BOULDER, Colo. (CBS4)– Long hours and high stress are causing a surge in mental illness and suicides among federal wildland firefighters. They’re leaving the job in record numbers amid escalating fires that are increasingly putting their lives at risk, pulling them away from families for months on end, and leaving them with trauma that often goes untreated.
The suicide rate among federal wildland firefighters is 30 times that of the general population.
Kate Dillon was among those who reached a breaking point. Last year, after working three major wildfires over four months in Colorado, she walked away from a profession she loved.
“I was experiencing some real mental health struggles with the hours of the job and the stress of the job,” said Dillon.
Last year was the worst fire season ever and it came during a pandemic. Fourteen-hour days of risking their lives on a job that doesn’t pay a living wage took a toll on many federal wildland firefighters, who are considered seasonal workers and only insured when they’re fighting a fire.
Dillon says the mental battles often come later, “During the fire season you don’t have a lot of time to see a therapist or go get mental health care so you have that available to you but then when the season is done, your health care is also finished.”
The money doesn’t last long either. The starting pay was $13 an hour until last month when it increased to $15 at the urging of President Joe Biden.
Colorado Congressman Joe Neguse has seen the strain on firefighters first-hand. His district is home to two of the state’s biggest wildfires. He’s determined to ease the financial and emotional burden facing firefighters, “Our wildland firefighters are woefully, woefully undercompensated.”
Neguse is carrying a bill that – among other things – gives firefighters 7 days paid mental health leave every year and increases the number of critical incident stress teams.
“Really ensuring basically that trauma-informed mental health professionals can be ready and able to provide services of this nature to those firefighters who need them,” said Neguse.
A separate bill by Neguse would provide housing stipends to firefighters. Dillon says the high cost of housing in Colorado is one reason she and her husband left. But she’s decided not to leave firefighting.
“I was really on the fence when I left and just thinking that I won’t go back, it was just too difficult but now seeing things like this, some of the changes that might be enacted in this bill, make me want to keep doing fire.”

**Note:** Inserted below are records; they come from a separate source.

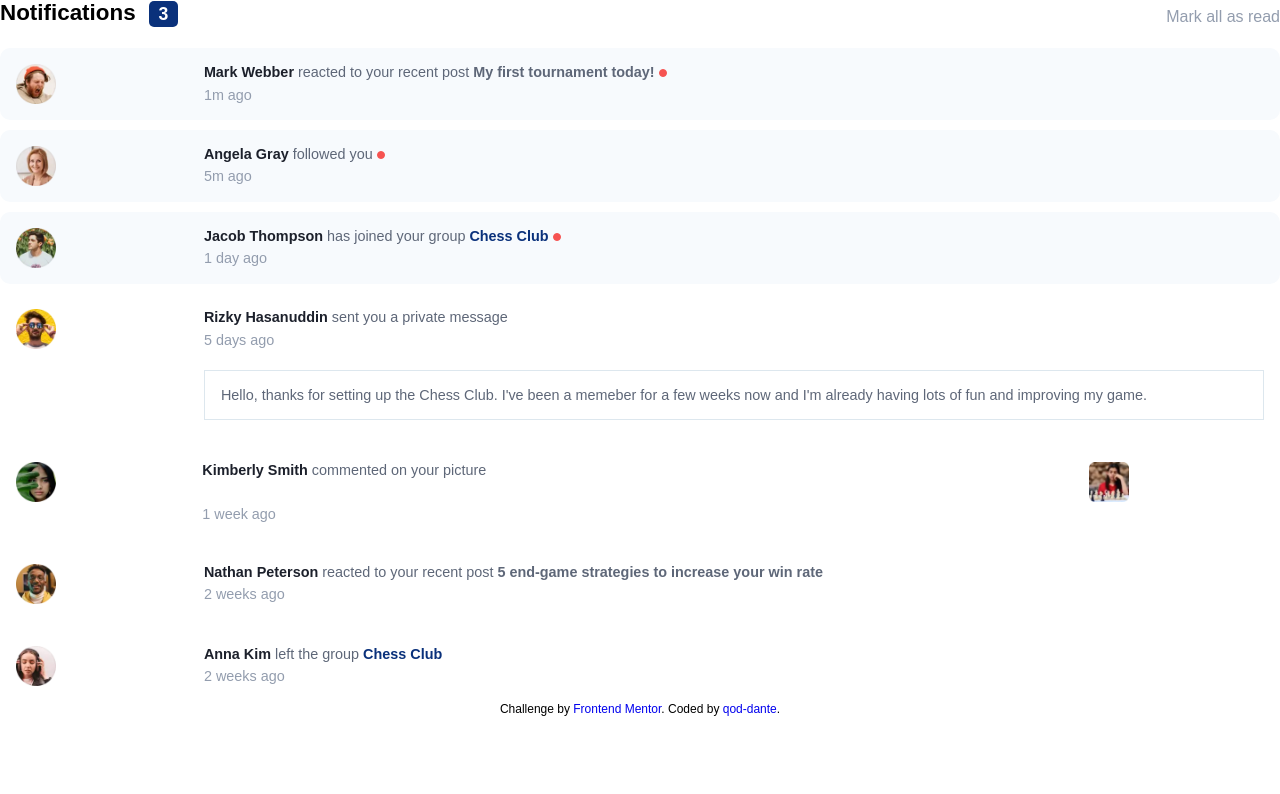
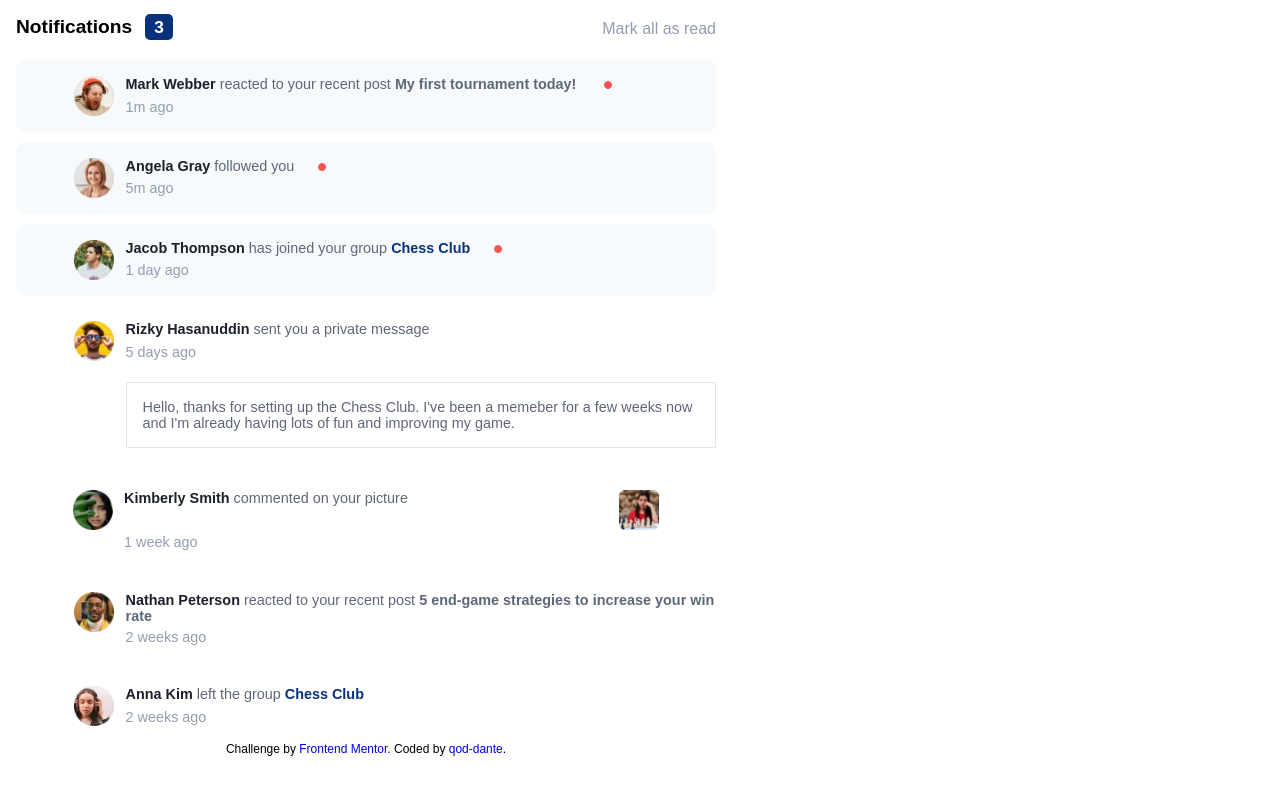
Before and after one commit to qod-dante/Notifications-Page-by-qod-dante, a plain HTML site: page index.html in a window 1280 px wide. Drawn offline with Linux system fonts and the light colour scheme.

Commit message:
Saving progress before re-installing Windows

```diff
--- a/index.html
+++ b/index.html
@@ -9,7 +9,8 @@
   <link rel="icon" type="image/png" sizes="32x32" href="./images/favicon-32x32.png">
   <title>Frontend Mentor | Notifications page</title>
 </head>
-<body class="grid">
+<body class="grid bottom-layer">
+<div class="grid top-layer">
   <header class="grid">
     <h1 class="header-and-number">Notifications <span id="notification-counter">3</span></h1>
     <p id="mark-all">Mark all as read</p>
@@ -19,7 +20,7 @@
       <img src="./assets/images/avatar-mark-webber.webp"
            alt="User Avatar"
            class="webber-avatar avatar" />
-      <p class="webber-na notif-activity"><span class="at-username">Mark Webber</span> reacted to your recent post <span class="post-ref">My first tournament today!</span><span class="space"></span> <span class="unread-indicator"></span></p>
+      <p class="webber-na notif-activity"><span class="at-username">Mark Webber</span> reacted to your recent post <span class="post-ref">My first tournament today!</span><span class="space">&nbsp;</span> <span class="unread-indicator"></span></p>
       <p class="webber-tp time-posted">1m ago</p>
     </div>
     <div class="main-child angela unread-msg grid">
@@ -51,7 +52,7 @@
       <p class="smith-na notif-activity"><span class="at-username">Kimberly Smith</span> commented on your picture</p>
       <img src="./assets/images/image-chess.webp"
            alt="Posted image"
-           class="chess-img avatar" />
+           class="chess-img" />
       <p class="smith-tp time-posted">1 week ago</p>
     </div>
     <div class="main-child peterson read-msg grid">
@@ -75,6 +76,7 @@
     </p>
   </footer>
   <noscript>Oops! It seems your browser either doesn't support JavaScript, or it has been disabled. Please check your settings and try again.</noscript>
-  <script src="./scripts/mainScript.js"></script>
+</div>
+<script src="./scripts/mainScript.js"></script>
 </body>
 </html>
--- a/styles/main.css
+++ b/styles/main.css
@@ -34,13 +34,18 @@
 
 /* Desktop layout */
 
-body {
+/* .bottom-layer {
+    background-color: var(--lightGreyishBlue1);
+} */
+
+.top-layer {
     grid-template-areas:
     'header header'
     'main main'
     'attribution attribution';
     grid-template-rows: repeat(3, auto);
     grid-template-columns: 1fr 6fr;
+    max-width: 732px;
 }
 
 header {
@@ -50,11 +55,12 @@ header {
     justify-content: space-between;
     margin-bottom: 0.8rem;
     column-gap: 1rem;
+    padding: 1rem 1rem 0;
 }
 
 .header-and-number {
     grid-area: header-and-number;
-    font-size: 1.4rem;
+    font-size: 1.2rem;
     word-spacing: 7px;
     font-weight: var(--fontWeightExtraBold);
 }
@@ -67,7 +73,7 @@ header {
     border-radius: 5px;
     align-self: center;
     justify-self: center;
-    font-size: 1.1rem;
+    font-size: 1.08rem;
 }
 
 #mark-all {
@@ -93,10 +99,10 @@ main {
 
 .main-child {
     font-size: 0.9rem;
-    padding: 1rem;
+    padding: 1rem 0;
     border: 1px transparent;
     border-radius: 10px;
-    margin-top: 0.6rem;
+    margin: 0.6rem 1rem 0;
     column-gap: 0.7rem;
     row-gap: 0.3rem;
 }
@@ -104,6 +110,7 @@ main {
 .avatar {
     width: 40px;
     height: 40px;
+    justify-self: end;
 }
 
 .notif-activity {
@@ -126,6 +133,7 @@ main {
     height: 8px;
     width: 8px;
     display: inline-block;
+    margin-left: 20px;
 }
 
 .time-posted {
@@ -244,6 +252,8 @@ main {
 
 .chess-img {
     grid-area: chess-img;
+    width: 40px;
+    height: 40px;
 }
 
 .smith-tp {
@@ -308,3 +318,13 @@ main {
         padding: 1rem;
     }
 } */
+
+@media screen and (min-width: 474px) {
+    .smith {
+        grid-auto-flow: row dense;
+        grid-template-areas:
+        'smith-avatar smith-na chess-img'
+        '. . .'
+        'smith-avatar smith-tp .'
+    }
+}
```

Both of Neguse’s bills have passed the House and are now in the Senate. He also got an amendment to a defense bill that waives limitations on overtime for firefighters. Many of them depend on the extra pay to make ends meet. Neguse plans to introduce comprehensive legislation in the next few weeks to overhaul federal firefighter pay and benefits.